**INPUT DATA:**
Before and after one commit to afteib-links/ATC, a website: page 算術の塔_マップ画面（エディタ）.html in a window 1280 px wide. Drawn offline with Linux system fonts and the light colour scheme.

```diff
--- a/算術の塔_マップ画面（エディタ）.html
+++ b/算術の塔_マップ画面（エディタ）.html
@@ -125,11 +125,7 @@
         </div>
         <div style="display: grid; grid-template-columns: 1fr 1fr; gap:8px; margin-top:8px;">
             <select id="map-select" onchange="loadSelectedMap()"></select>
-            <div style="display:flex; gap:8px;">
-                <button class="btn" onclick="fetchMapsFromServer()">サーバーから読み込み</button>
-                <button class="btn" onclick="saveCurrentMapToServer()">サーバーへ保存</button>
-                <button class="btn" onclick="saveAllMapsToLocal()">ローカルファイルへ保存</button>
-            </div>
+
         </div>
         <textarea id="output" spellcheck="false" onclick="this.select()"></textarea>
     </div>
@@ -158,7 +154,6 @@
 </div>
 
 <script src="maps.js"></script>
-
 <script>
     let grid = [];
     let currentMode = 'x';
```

**TASK:**
Set the listing above down again exactly.

**TASK RESPONSE:**
Before and after one commit to afteib-links/ATC, a website: page 算術の塔_マップ画面（エディタ）.html in a window 1280 px wide. Drawn offline with Linux system fonts and the light colour scheme.

```diff
--- a/算術の塔_マップ画面（エディタ）.html
+++ b/算術の塔_マップ画面（エディタ）.html
@@ -125,11 +125,7 @@
         </div>
         <div style="display: grid; grid-template-columns: 1fr 1fr; gap:8px; margin-top:8px;">
             <select id="map-select" onchange="loadSelectedMap()"></select>
-            <div style="display:flex; gap:8px;">
-                <button class="btn" onclick="fetchMapsFromServer()">サーバーから読み込み</button>
-                <button class="btn" onclick="saveCurrentMapToServer()">サーバーへ保存</button>
-                <button class="btn" onclick="saveAllMapsToLocal()">ローカルファイルへ保存</button>
-            </div>
+
         </div>
         <textarea id="output" spellcheck="false" onclick="this.select()"></textarea>
     </div>
@@ -158,7 +154,6 @@
 </div>
 
 <script src="maps.js"></script>
-
 <script>
     let grid = [];
     let currentMode = 'x';
```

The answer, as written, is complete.